What is being asked: Below are some entries; state how many of their lines include the word "assets" and give no more than that number.

The data:
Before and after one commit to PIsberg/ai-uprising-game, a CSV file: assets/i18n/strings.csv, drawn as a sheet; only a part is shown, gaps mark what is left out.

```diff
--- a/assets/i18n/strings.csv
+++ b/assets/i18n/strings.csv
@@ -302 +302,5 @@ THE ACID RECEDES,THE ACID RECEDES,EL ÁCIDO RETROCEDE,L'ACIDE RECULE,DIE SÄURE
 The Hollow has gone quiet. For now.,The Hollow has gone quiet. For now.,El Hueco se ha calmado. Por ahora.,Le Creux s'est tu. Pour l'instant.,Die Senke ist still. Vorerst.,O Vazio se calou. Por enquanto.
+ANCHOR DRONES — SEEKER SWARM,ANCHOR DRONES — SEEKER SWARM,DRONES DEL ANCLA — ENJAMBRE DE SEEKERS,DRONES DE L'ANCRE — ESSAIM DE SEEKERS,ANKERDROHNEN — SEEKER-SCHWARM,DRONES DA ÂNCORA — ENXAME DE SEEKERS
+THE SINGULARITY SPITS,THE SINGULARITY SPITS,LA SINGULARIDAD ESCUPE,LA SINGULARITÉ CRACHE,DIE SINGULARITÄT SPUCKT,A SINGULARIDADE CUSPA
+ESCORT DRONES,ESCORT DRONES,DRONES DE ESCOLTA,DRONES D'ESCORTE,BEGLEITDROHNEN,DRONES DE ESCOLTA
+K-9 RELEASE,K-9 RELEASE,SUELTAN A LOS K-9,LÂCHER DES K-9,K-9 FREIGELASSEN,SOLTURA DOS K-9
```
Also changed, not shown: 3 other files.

Response below: 3